I’m assuming the majority of people are sitting smugly reading this thinking ‘of course I haven’t!’
You do everything you’re supposed to do, right? You’ve installed a firewall, you’ve got some anti-virus software, you never follow links in emails or open attachments from someone you don’t know or trust. Well, that’s all very commendable. But unfortunately it isn’t you that’s been hacked. It’s your information stored by the companies you trust that’s been compromised.
Since the start of this year, globally, there have been 365 data loss incidents involving 126,727,474 records. According to Juniper Research, 90% of organizations have suffered data breaches in one form or another over the past 12 months. Testament to this is the number of household brands that have inadvertently divulged the information of hundreds of individuals:
I would conservatively estimate that the average family’s personal information has been breached 10 times since June.
Organizations ask you to trust them to store your information. They even provide a box for you to tick to show that you don’t want your details shared with third parties. And, with the best will in the world, they don’t intend to spill their databases into the black market. However, the stark reality is that all too often someone’s lax security controls allow a malicious person to gain entry to your personal records.
Too Little Too Late
Each time an organization is breached we see them desperately trying to reassure customers that it’s all going to be okay. For example, Travelodge was at great pains to inform its customers that it hadn’t made any money by selling its customers email addresses or that their financial information was affected.
What organizations fail to grasp is that, each time your record is breached, organized cyber criminals are piecing together bits of information about you, your habits, and that of your family’s that together creates a complete picture.
There will be some that argue - what can be done with an email address? Well, a criminal could spoof you into responding to a phishing email purported to be from the bank you use or the store you shop at. If they have some further details about you, for example date of birth, children’s names, etc,. they may be able to ‘guess’ your password and access your account. Some of you may even recall, back in 2008, when Jeremy Clarkson (from the BBC show Top Gear) printed his bank account details in his column in The Sun believing there was little criminals could do with the information other than put money into his account.
Take Back Control
You can’t personally go into every organization and ask them how they protect your information. That said, perhaps if more people were willing to challenge organizations about their security strategy before doing business, companies might do more to protect your information.
However, given this isn’t going to happen any time soon, you need to treat your personal information as you would any of your physical possessions in the real world. Here is a list of things you can do to prevent cyber-criminals capitalizing on your personal information :

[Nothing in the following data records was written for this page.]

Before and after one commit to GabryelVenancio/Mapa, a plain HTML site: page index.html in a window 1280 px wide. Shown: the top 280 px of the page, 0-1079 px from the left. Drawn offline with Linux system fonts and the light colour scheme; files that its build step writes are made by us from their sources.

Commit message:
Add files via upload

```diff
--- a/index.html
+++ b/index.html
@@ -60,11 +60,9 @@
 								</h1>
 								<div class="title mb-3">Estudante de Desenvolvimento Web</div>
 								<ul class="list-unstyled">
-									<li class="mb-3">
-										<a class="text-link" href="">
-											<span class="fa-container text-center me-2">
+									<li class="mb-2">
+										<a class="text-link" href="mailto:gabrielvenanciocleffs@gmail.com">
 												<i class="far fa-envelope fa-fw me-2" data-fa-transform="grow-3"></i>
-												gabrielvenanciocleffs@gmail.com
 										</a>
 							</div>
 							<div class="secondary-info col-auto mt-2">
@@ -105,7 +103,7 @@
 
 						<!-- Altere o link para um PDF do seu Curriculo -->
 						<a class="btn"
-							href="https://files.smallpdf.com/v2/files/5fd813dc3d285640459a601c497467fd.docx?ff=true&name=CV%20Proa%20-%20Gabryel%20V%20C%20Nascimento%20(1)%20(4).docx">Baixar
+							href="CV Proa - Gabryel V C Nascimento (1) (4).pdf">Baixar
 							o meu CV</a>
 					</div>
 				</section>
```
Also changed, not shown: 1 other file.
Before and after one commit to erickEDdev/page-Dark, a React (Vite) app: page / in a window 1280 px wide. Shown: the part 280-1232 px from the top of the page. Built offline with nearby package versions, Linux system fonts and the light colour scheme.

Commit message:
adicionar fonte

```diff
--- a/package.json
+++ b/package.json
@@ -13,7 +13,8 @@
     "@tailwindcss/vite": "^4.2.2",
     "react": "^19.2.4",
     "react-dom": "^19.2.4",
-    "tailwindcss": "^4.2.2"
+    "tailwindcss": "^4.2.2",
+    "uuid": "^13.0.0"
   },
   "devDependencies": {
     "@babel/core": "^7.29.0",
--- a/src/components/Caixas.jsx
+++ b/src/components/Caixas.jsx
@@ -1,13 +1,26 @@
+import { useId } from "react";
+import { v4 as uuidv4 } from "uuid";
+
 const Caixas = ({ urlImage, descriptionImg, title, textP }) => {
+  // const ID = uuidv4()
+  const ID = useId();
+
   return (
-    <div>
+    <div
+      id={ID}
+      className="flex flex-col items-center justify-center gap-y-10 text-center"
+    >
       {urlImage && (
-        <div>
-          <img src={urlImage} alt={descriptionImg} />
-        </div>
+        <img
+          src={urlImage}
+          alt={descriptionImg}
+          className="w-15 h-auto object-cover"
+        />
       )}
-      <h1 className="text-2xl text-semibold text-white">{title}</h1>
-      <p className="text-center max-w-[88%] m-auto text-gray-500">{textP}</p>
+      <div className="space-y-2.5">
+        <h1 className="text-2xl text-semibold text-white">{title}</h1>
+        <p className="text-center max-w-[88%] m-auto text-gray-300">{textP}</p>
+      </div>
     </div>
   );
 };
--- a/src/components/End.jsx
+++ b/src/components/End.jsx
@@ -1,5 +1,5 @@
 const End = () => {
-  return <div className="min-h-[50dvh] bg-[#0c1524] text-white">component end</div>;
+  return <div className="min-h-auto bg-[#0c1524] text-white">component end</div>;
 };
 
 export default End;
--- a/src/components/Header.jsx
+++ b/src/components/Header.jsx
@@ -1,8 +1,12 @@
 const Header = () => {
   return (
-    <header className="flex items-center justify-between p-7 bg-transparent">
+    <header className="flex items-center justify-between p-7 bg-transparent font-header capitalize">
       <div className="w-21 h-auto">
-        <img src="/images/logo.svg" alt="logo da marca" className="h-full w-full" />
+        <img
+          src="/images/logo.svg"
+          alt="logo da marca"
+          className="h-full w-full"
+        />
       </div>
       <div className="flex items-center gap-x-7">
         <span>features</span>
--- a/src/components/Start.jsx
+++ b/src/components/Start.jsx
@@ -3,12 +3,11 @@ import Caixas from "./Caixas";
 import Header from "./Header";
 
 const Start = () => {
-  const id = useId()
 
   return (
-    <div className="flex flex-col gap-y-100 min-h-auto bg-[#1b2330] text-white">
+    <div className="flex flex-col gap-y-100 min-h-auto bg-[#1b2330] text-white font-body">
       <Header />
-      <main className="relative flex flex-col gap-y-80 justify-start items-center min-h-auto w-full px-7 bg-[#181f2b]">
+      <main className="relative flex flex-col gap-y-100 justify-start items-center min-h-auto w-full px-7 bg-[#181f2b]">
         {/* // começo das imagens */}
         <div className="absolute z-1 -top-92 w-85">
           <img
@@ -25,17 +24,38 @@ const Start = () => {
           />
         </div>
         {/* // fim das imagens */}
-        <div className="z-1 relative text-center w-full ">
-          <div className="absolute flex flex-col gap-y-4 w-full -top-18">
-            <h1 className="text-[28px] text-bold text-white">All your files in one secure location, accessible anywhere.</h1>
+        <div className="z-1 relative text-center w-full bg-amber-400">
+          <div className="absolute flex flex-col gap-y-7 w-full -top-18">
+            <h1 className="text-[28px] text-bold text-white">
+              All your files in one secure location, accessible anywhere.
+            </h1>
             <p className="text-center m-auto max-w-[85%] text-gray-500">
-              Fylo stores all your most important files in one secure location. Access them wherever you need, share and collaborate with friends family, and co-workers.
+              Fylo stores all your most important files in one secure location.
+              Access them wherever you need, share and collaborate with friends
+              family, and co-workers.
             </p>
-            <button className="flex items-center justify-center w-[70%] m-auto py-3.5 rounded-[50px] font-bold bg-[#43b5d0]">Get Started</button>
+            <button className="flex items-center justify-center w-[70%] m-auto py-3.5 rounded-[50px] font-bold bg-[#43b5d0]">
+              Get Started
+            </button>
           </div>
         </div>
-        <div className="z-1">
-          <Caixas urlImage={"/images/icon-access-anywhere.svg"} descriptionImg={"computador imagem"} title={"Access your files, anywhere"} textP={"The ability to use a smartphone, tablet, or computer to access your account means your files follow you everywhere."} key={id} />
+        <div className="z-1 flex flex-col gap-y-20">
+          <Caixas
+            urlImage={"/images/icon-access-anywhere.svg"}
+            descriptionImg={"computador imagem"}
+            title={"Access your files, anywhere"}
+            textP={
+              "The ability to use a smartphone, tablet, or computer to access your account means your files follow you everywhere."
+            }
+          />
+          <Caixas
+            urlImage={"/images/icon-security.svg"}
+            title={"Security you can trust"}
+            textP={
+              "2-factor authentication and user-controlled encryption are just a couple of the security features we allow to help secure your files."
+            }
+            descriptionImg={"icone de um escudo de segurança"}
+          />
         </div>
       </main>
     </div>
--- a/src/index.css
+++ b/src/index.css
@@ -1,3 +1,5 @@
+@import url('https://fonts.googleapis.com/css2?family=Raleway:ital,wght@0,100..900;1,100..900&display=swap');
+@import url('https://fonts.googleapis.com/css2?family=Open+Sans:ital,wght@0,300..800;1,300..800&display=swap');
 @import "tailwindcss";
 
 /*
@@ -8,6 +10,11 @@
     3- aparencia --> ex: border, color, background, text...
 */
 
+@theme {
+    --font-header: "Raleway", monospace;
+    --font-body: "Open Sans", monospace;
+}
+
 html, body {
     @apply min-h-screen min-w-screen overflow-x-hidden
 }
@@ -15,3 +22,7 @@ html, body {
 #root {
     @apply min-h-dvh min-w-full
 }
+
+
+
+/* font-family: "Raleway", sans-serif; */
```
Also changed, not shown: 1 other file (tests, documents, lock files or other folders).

We’ve all got used to locking our front doors and keeping valuables out of sight. Until we can trust organizations to give our virtual possessions the same protection we need to take steps to protect ourselves.
Andy Kemshall is CTO at SecurEnvoy, a provider of tokenless two-factor authentication systems.